(Data listing begins)

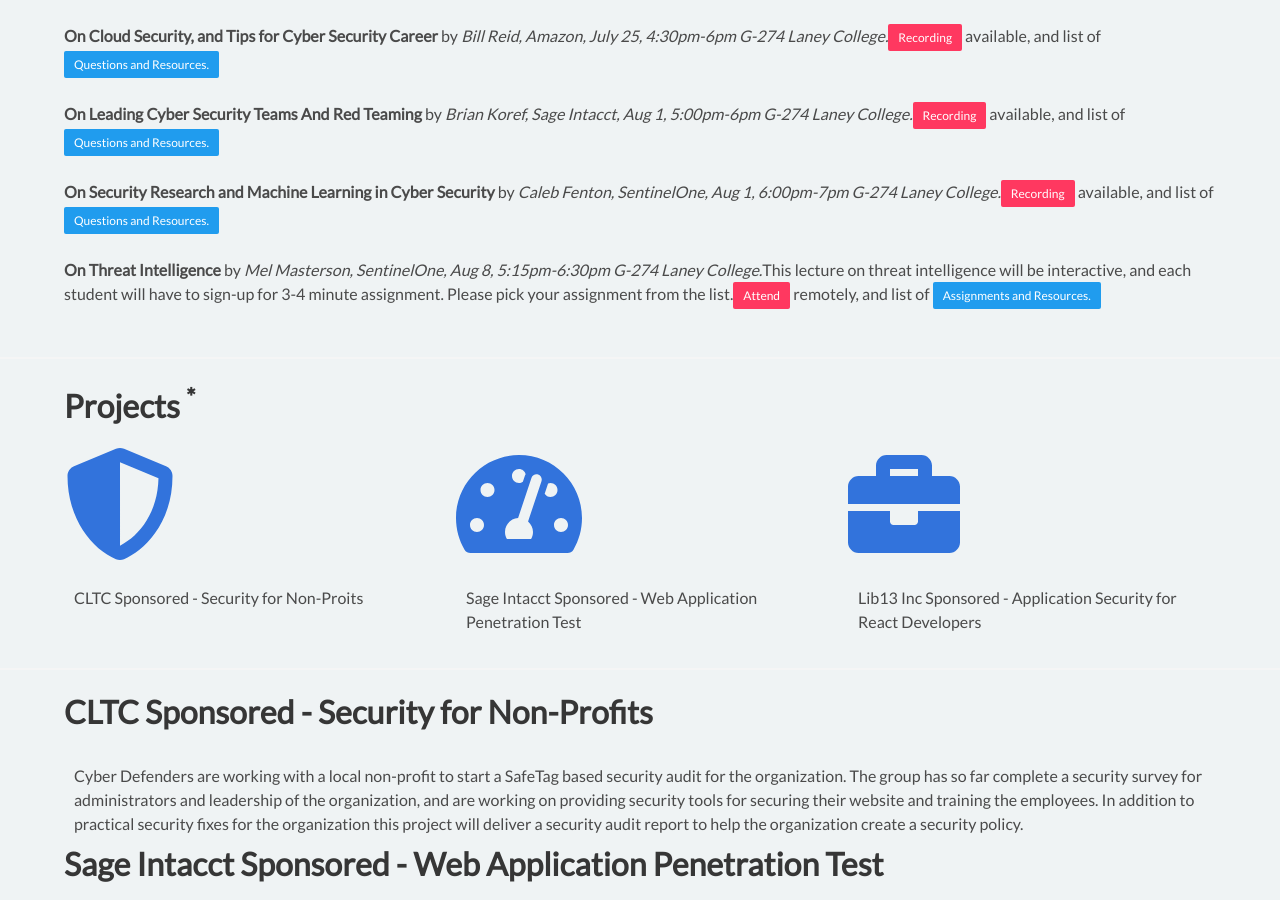
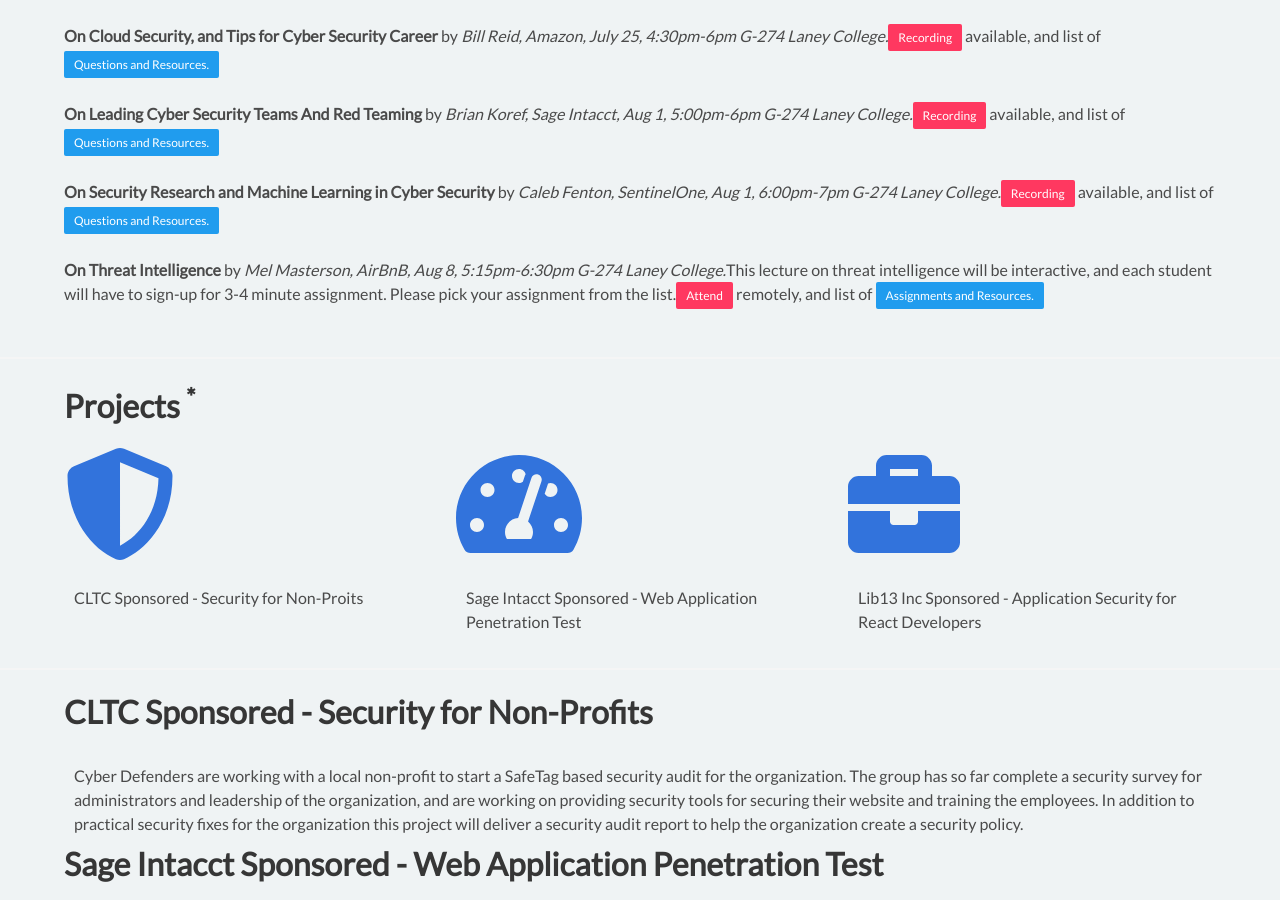
Before and after one commit to cyberdefendersprogram/www-homepage, a Jekyll site: the page built from summerprogram.html, in a window 1280 px wide and 900 px high, scrolled down 3205 px. Built offline with Jekyll 4.4.1, drawn with Linux system fonts in a browser that asks for light colours; nearby versions of some CDN libraries.

Commit message:
Update summerprogram.html

```diff
--- a/summerprogram.html
+++ b/summerprogram.html
@@ -121,7 +121,7 @@
         <li id="guest-lecture-3"><b>On Cloud Security, and Tips for Cyber Security Career</b> by <em>Bill Reid, Amazon, July 25, 4:30pm-6pm G-274 Laney College.</em><a class="button is-small is-danger" href="https://youtu.be/PYig4CcLuJ0 ">Recording</a> available, and list of <a class="button is-small is-info" href="https://docs.google.com/document/d/1H2uZyerjprOqxGnGHflLehYicOc2CQ-oYC7rlQbhKUU/edit?usp=sharing">Questions and Resources.</a></li><br/>
         <li id="guest-lecture-4"><b>On Leading Cyber Security Teams And Red Teaming</b> by <em>Brian Koref, Sage Intacct, Aug 1, 5:00pm-6pm G-274 Laney College.</em><a class="button is-small is-danger" href="">Recording</a> available, and list of <a class="button is-small is-info" href="https://docs.google.com/document/d/1B7HoCaBVmYsnJKmZruO0MzbLOybEI3tVe9l9thfqfYY/edit?usp=sharing">Questions and Resources.</a></li><br/>
         <li><b>On Security Research and Machine Learning in Cyber Security</b> by <em>Caleb Fenton, SentinelOne, Aug 1, 6:00pm-7pm G-274 Laney College.</em><a class="button is-small is-danger" href="">Recording</a> available, and list of <a class="button is-small is-info" href="https://docs.google.com/document/d/1B7HoCaBVmYsnJKmZruO0MzbLOybEI3tVe9l9thfqfYY/edit?usp=sharing">Questions and Resources.</a></li><br/>
-        <li id="guest-lecture-5"><b>On Threat Intelligence</b> by <em>Mel Masterson, SentinelOne, Aug 8, 5:15pm-6:30pm G-274 Laney College.</em>This lecture on threat intelligence will be interactive, and each student will have to sign-up for 3-4 minute assignment. Please pick your assignment from the list.<a class="button is-small is-danger" href="https://zoom.us/meeting/217210220">Attend</a> remotely, and list of <a class="button is-small is-info" href="https://docs.google.com/document/d/19nno2Wwu8ME522x-1v-Gti1bCQL9WP92ByFfSstz2EQ/edit?usp=sharing">Assignments and Resources.</a></li><br/>
+        <li id="guest-lecture-5"><b>On Threat Intelligence</b> by <em>Mel Masterson, AirBnB, Aug 8, 5:15pm-6:30pm G-274 Laney College.</em>This lecture on threat intelligence will be interactive, and each student will have to sign-up for 3-4 minute assignment. Please pick your assignment from the list.<a class="button is-small is-danger" href="https://zoom.us/meeting/217210220">Attend</a> remotely, and list of <a class="button is-small is-info" href="https://docs.google.com/document/d/19nno2Wwu8ME522x-1v-Gti1bCQL9WP92ByFfSstz2EQ/edit?usp=sharing">Assignments and Resources.</a></li><br/>
       </ul>
     </div>
 </section>
```
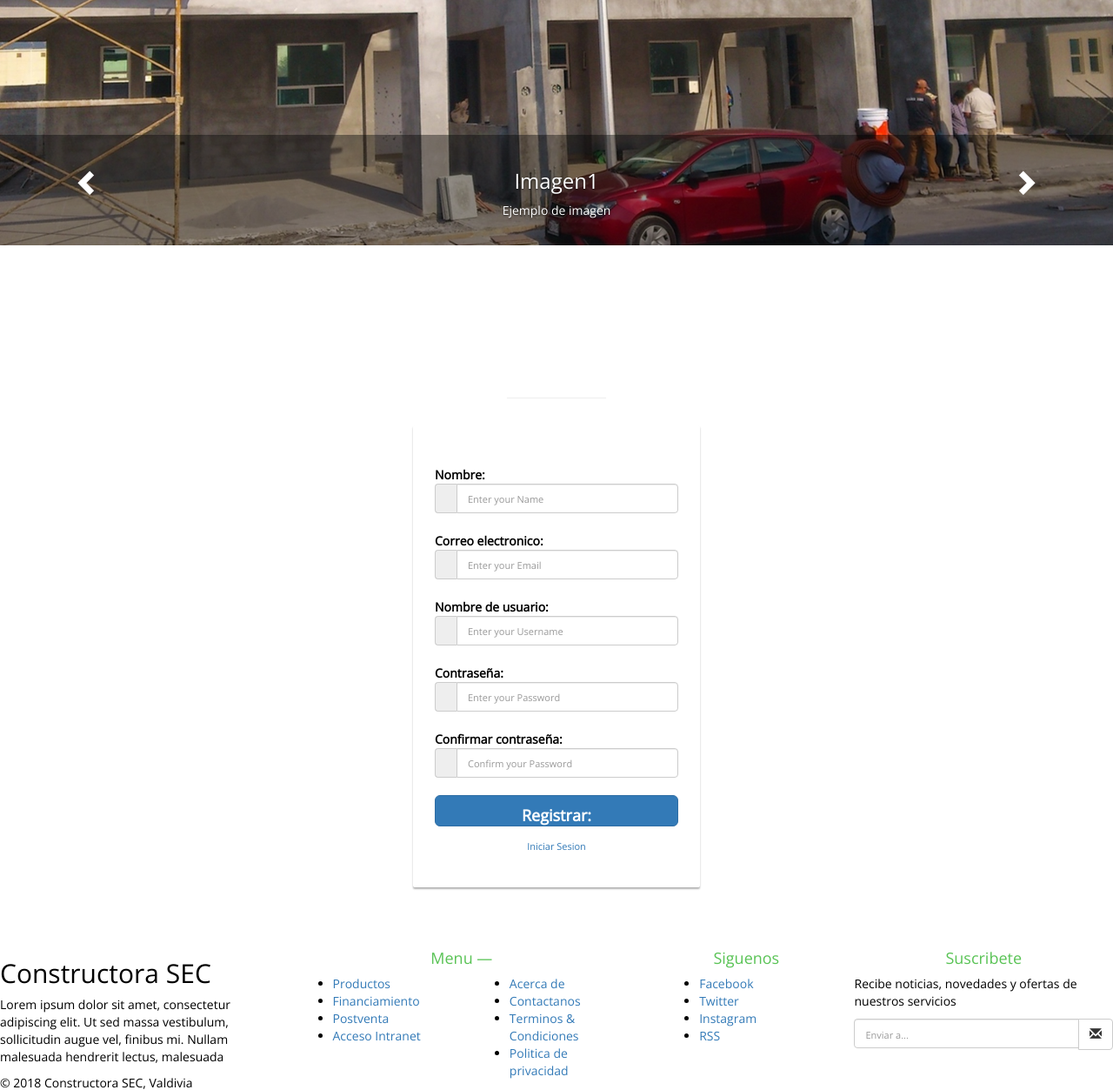
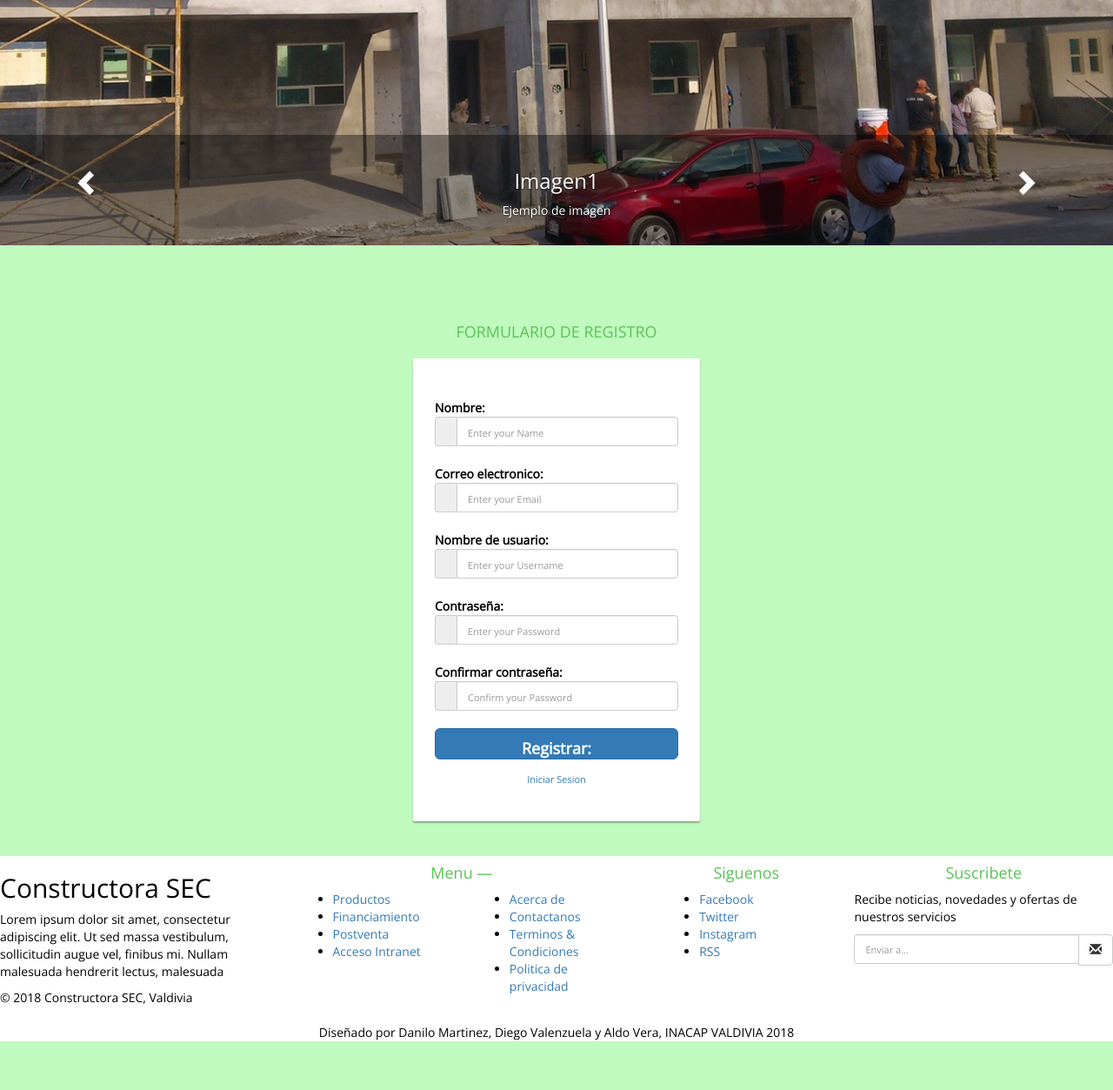
Before and after one commit to IntegracionSoftware704/constructorasecinacap2018, a PHP site: page /view/registro.php in a window 1280 px wide. Shown: the part 121-1374 px from the top of the page at 87% size. After the commit the page ends 1318 px from the top, so only its background shows below. Run offline with PHP 8.4, Linux system fonts and the light colour scheme.

Commit message:
Se agrega un div style para asignar color fondo del body, se elimina linea 84 ya que script ya esta agregado en el header.php, se cambia a h4 en linea 14

```diff
--- a/view/registro.php
+++ b/view/registro.php
@@ -6,15 +6,12 @@
         header("Location: ../index.php");
     }
 ?>
-
-
-
+<div style="background-color: #c0fabe;">
 		<div class="container">
 			<div class="row main">
 				<div class="panel-heading">
 	               <div class="panel-title text-center">
-	               		<h1 class="title">Formulario de registro: </h1>
-	               		<hr />
+	               		<h4 class="title">FORMULARIO DE REGISTRO</h4>
 	               	</div>
 	            </div>
 				<div class="main-login main-center">
@@ -80,11 +77,9 @@
 				</div>
 			</div>
 		</div>
-
-		<script type="text/javascript" src="assets/js/bootstrap.js"></script>
-
-
-
+    <br>
+    <br>
+  </div>
 <?php
     require_once("footer.php");
 ?>
```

(Data listing ends)

• [Required work]
If a line of the material contains the string "html", count it; give only the total.

• [Written solution]
4